• EXERCISE AIM
Within the records below, find each line with the word "footer" and copy it out.

---- INPUT

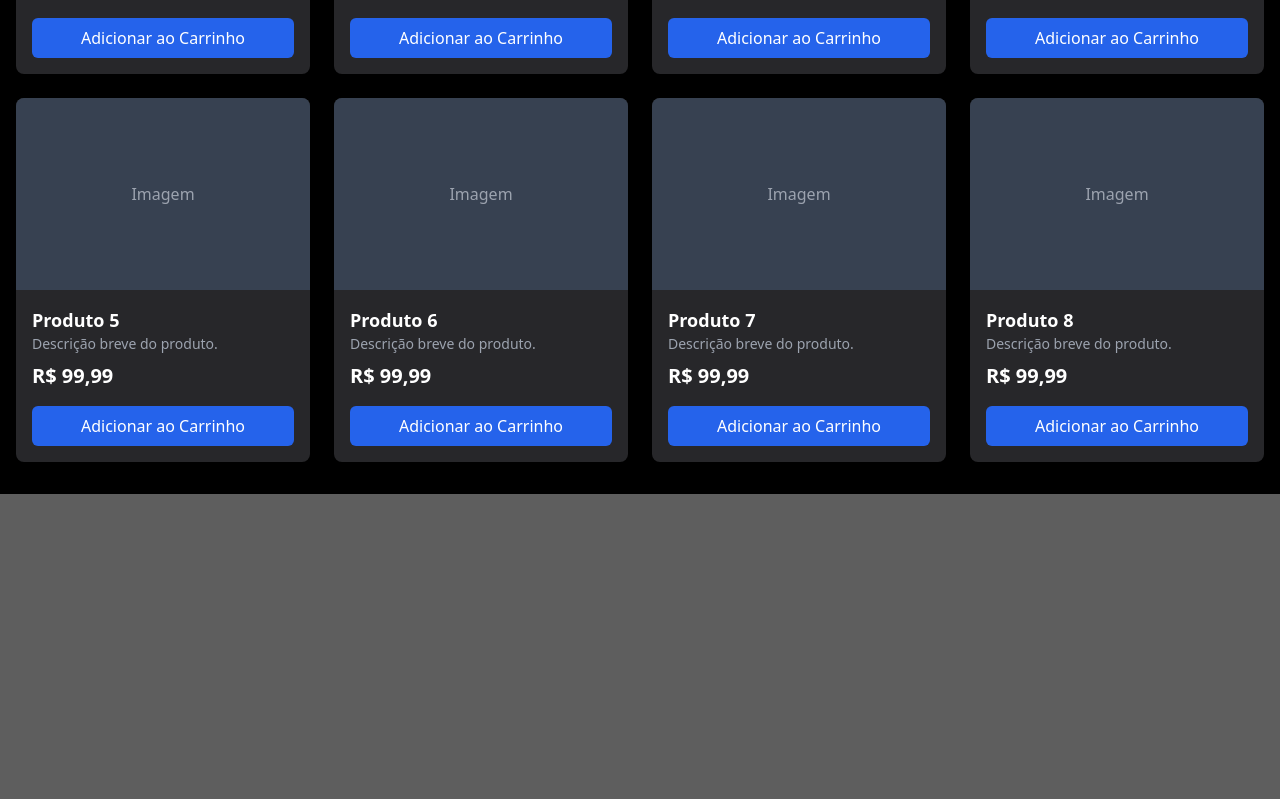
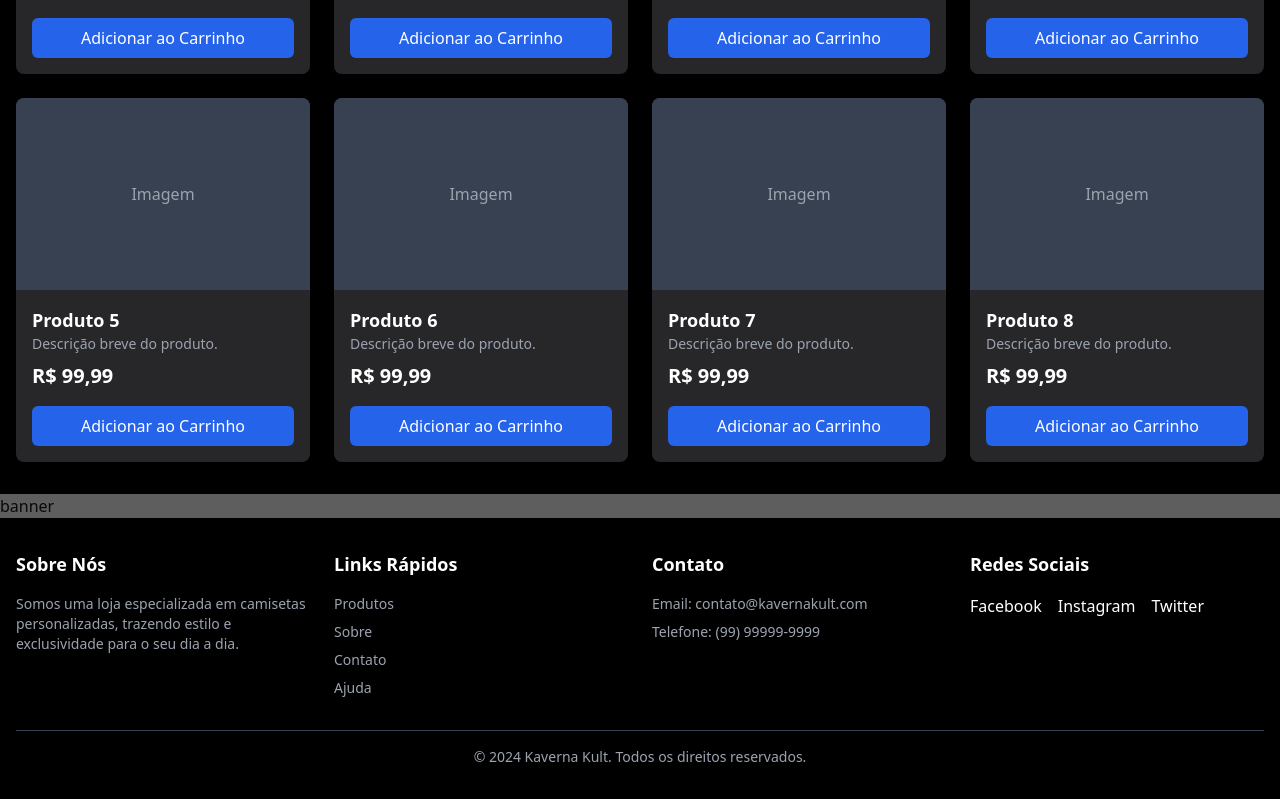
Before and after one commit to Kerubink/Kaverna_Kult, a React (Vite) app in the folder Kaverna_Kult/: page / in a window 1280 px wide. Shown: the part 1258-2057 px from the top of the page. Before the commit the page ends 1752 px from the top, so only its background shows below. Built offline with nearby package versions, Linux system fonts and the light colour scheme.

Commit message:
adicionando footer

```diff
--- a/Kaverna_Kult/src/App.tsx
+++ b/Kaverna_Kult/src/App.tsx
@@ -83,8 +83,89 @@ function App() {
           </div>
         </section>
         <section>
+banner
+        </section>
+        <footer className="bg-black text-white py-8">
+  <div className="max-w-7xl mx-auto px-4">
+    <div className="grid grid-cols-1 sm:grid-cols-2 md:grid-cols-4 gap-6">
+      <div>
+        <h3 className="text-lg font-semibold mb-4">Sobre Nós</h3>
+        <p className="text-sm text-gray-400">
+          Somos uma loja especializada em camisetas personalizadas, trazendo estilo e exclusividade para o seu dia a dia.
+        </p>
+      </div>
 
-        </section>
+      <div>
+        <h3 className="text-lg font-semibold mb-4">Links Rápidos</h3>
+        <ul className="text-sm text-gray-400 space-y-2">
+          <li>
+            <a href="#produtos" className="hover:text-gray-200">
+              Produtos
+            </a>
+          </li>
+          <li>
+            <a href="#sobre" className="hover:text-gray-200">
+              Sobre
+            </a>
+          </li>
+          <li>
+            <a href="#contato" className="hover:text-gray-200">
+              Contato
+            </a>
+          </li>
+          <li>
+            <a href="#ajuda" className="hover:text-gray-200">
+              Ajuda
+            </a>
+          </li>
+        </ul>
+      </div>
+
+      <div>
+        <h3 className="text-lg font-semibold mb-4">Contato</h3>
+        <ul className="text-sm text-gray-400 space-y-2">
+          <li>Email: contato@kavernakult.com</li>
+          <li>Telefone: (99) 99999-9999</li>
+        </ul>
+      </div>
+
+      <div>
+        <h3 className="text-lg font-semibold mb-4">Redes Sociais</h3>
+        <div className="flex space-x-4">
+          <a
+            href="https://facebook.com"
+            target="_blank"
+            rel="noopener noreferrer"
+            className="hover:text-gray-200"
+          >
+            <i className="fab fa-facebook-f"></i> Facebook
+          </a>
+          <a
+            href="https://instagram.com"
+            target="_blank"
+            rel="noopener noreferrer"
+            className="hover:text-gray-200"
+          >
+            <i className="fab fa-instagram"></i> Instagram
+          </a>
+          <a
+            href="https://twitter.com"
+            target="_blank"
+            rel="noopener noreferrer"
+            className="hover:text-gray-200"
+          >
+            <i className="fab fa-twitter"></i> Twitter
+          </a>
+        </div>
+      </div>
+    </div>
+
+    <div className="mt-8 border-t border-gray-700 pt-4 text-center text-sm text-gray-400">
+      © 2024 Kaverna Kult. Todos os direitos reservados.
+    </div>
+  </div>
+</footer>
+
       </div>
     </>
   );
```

--------

• EXERCISE OUTPUT
adicionando footer
+        <footer className="bg-black text-white py-8">
+</footer>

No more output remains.